# Show an approximation

1. Jun 9, 2009

### faklif

1. The problem statement, all variables and given/known data
This comes from a book on relativity but it basically comes down to a math problem. The problem is to prove that if
$$T^2 \ll\frac{c^2}{\alpha^2}$$
then
$${t}\approx{T}(1-\frac{\alpha^2{T^2}}{6c^2})$$
given
$$\frac{\alpha{T}}{c}=sinh(\frac{\alpha{t}}{c})$$

2. Relevant equations
See above.

3. The attempt at a solution
I've tried solving for t from the equation
$$\frac{\alpha{T}}{c}=sinh(\frac{\alpha{t}}{c})$$
which gives
$$t=\frac{c}{\alpha}\log(\frac{T\alpha}{c}+\sqrt{1+\frac{T^2\alpha^2}{c^2}})$$
I thought I'd be able to use maclaurin expansion at this point becuase of how the approximation looks but I keep making mistakes and I'm not getting anywhere at the moment so I'd really appreciate some help.

2. Jun 9, 2009

### cepheid

Staff Emeritus
What if you tried writing the hyperbolic sine function in terms of exponential functions first? Their Taylor expansions are easy...

3. Jun 9, 2009

### faklif

Thanks for the reply!

Using the first four terms of each of the expansions I end up with what looks like the some kind of opposite to what I want
$${T}\approx{t}(1+\frac{\alpha^2{t^2}}{6c^2})$$
I can't see that I can get where I want from this and I haven't used all information in the problem to get here, maybe I'm missing something.

4. Jun 9, 2009

### Dick

You need to reverse the roles of t and T. You could also write at/c=arcsinh(aT/c) and use arcsinh(x)=x-x^3/3!+...

5. Jun 9, 2009

### HallsofIvy

Staff Emeritus
No reason in the world to be always writing hyperbolic functions as exponentials!

sihh(0)= 0.
(sinh(x))'= cosh(x) and cosh(0)= 1.
(sinh(x))"= (cosh(x))'= sinh(x) and sinh(0)= 0.
(sinh(x))'''= (sinh(x))'= cosh(x) and cosh(0)= 1, etc.

6. Jun 9, 2009

### Hurkyl

Staff Emeritus
Well, have you at least substituted that approximation into $T(1-\frac{\alpha^2{T^2}}{6c^2})$?

7. Jun 9, 2009

### faklif

Thanks a lot that does it! Also gives me another question and that is how to find that arcsinh(x)=x-x^3/3!+...? My thought of simply solving for t and then looking at what I got didn't really get me there.

How can I do that substitution? I'm feeling very rusty here, I'm sorry.

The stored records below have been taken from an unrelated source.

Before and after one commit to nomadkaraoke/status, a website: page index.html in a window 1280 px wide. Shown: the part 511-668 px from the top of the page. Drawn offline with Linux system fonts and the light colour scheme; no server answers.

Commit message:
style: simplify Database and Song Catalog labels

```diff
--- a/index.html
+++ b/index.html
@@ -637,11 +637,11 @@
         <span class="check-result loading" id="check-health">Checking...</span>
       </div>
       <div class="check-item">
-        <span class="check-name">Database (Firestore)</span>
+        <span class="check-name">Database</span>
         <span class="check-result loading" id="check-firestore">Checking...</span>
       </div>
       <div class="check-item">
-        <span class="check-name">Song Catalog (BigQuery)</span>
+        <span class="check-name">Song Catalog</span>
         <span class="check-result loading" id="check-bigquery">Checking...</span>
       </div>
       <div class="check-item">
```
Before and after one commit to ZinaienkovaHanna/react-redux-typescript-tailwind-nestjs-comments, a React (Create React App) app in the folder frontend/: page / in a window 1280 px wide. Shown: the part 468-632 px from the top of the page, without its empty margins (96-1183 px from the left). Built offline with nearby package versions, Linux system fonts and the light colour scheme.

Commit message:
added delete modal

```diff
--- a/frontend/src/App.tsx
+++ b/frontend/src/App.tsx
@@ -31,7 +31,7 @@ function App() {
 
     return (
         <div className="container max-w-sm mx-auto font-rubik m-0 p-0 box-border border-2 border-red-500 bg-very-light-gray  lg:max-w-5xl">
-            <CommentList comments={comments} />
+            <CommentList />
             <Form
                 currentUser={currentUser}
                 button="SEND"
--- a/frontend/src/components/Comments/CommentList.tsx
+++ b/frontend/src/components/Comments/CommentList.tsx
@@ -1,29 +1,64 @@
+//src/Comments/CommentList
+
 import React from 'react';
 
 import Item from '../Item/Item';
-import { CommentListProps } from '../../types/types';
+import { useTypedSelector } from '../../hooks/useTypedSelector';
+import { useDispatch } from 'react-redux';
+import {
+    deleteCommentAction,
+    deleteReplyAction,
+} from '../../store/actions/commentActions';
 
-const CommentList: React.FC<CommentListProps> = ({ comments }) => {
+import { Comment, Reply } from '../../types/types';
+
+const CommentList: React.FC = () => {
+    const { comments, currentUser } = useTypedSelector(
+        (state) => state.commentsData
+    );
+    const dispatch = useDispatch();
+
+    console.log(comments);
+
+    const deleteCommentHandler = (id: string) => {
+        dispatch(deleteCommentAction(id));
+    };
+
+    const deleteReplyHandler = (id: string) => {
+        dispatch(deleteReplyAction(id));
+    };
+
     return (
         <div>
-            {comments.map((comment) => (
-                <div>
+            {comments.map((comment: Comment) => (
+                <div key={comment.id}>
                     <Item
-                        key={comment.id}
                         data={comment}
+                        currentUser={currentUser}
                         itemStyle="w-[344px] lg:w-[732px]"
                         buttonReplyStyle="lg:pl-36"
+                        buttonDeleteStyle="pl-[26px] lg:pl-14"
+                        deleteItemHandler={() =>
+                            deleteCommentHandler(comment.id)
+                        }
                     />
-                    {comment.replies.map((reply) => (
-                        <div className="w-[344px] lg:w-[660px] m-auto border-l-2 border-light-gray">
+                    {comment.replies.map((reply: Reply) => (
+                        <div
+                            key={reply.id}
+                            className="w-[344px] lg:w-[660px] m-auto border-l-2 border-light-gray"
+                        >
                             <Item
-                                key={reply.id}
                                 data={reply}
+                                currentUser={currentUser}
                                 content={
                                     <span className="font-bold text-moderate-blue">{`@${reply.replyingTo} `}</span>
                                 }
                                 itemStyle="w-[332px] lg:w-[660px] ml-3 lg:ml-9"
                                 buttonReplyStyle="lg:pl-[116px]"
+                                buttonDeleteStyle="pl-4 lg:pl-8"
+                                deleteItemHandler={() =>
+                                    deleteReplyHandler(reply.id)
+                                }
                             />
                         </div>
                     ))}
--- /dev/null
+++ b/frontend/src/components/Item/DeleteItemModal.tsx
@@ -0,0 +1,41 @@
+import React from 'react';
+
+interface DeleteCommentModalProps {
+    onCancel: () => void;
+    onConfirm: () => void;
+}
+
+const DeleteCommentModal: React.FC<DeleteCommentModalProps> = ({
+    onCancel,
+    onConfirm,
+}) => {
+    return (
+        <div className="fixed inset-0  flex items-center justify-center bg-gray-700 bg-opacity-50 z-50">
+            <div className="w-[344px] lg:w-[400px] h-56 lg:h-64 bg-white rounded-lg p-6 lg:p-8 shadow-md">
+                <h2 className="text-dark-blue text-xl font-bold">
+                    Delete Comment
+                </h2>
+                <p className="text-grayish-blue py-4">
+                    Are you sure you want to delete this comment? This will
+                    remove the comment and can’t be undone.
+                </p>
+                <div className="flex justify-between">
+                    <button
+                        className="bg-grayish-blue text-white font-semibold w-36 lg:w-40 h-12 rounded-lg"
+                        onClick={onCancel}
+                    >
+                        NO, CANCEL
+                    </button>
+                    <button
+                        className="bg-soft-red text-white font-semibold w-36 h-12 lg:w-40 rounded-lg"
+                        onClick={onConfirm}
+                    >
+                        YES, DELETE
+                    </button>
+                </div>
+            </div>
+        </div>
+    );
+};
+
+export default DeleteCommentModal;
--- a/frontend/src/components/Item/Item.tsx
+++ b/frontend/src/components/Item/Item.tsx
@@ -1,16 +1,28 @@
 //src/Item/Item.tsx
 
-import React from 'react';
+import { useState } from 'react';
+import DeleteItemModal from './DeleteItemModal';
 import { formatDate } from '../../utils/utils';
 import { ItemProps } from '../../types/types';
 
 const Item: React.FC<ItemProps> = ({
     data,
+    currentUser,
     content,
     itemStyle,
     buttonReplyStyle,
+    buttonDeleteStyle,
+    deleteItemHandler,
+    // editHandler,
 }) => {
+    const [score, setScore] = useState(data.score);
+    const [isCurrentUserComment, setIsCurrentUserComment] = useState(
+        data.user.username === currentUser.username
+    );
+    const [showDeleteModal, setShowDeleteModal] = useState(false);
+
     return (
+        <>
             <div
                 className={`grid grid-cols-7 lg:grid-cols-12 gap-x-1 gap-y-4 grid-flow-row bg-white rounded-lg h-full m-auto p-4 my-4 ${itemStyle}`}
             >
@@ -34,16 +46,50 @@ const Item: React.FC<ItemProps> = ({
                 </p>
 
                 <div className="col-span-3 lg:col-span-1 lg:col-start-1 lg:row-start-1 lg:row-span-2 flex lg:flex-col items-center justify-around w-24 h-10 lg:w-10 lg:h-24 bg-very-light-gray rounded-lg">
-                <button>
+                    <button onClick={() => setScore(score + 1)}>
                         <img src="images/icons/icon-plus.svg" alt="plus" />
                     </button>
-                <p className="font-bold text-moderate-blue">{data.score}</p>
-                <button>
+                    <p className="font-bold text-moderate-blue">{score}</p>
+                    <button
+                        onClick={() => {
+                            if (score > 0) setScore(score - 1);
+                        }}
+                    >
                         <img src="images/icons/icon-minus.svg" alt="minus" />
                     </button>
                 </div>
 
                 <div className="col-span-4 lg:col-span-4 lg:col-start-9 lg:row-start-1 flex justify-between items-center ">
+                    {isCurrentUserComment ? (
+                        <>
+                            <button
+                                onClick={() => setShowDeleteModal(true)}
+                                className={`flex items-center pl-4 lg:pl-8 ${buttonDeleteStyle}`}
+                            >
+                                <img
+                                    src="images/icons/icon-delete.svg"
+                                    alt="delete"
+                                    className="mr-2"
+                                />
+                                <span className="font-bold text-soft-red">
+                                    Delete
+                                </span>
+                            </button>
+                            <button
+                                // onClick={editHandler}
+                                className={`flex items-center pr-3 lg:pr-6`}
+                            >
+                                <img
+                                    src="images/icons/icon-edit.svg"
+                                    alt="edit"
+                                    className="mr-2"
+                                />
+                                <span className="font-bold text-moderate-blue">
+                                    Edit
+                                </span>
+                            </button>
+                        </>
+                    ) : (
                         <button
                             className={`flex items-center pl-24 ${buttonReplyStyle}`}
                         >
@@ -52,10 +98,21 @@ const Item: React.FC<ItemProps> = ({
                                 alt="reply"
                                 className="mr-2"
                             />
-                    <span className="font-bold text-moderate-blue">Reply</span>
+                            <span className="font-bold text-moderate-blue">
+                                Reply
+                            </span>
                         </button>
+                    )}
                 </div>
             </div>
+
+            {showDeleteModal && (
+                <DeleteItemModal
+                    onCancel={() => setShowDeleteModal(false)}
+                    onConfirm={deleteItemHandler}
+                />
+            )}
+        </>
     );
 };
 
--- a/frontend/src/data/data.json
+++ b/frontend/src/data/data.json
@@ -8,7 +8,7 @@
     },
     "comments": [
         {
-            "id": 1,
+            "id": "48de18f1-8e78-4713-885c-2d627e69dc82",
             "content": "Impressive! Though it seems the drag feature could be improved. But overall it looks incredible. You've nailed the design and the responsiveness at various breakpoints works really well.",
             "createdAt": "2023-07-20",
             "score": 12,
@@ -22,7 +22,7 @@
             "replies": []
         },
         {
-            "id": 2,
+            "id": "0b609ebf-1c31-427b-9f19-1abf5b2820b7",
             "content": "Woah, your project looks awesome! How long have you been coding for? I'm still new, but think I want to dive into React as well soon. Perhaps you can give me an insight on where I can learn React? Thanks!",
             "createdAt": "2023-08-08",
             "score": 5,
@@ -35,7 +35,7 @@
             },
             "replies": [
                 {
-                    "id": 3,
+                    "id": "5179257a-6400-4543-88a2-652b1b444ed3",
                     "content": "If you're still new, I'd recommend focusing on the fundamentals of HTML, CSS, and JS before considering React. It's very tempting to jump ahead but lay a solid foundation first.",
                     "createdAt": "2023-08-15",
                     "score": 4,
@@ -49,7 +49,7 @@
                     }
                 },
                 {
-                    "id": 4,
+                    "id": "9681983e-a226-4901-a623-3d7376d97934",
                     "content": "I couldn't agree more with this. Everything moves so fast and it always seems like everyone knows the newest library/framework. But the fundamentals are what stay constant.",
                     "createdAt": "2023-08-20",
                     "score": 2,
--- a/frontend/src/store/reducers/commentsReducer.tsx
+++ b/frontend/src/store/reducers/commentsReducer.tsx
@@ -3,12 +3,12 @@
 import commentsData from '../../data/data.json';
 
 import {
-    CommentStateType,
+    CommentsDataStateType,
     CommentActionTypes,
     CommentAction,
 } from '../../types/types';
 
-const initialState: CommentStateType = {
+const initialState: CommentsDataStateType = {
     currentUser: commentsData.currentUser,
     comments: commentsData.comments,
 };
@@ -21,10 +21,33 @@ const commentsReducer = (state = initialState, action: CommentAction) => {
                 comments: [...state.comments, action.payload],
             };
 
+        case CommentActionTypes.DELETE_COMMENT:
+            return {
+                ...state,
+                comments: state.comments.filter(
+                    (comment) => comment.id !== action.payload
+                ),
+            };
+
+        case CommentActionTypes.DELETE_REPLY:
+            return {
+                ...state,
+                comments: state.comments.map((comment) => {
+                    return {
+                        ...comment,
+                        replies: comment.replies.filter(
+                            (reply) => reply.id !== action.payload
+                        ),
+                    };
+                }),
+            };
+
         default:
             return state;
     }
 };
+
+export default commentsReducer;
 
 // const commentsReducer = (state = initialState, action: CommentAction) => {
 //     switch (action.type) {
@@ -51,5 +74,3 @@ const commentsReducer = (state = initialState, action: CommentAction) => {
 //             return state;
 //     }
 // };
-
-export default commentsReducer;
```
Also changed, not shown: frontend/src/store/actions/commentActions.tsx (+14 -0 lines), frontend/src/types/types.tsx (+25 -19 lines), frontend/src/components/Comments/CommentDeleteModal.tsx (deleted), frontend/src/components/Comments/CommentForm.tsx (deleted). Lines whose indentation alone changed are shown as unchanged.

8. Jun 9, 2009

### Billy Bob

Here's one way. The derivative of arcsinh x is $$(1+x^2)^{-1/2}$$ so use the binomial series to find the series for that, then integrate term by term. You only need a few terms anyway, not the whole series.

9. Jun 10, 2009

### Dick

A physicist would just take
$${T}\approx{t}(1+\frac{\alpha^2{t^2}}{6c^2})$$
and say, hey, that means t=T with correction of higher order. So I can just replace t^2 with T^2 without making any errors I would care about. So I can change that into
$${T}\approx{t}(1+\frac{\alpha^2{T^2}}{6c^2})$$
Now move all the T's to one side and use 1/(1+x) is approximately equal to 1-x for x<<1.

Last edited: Jun 10, 2009
10. Jun 10, 2009

### faklif

Thank you everyone!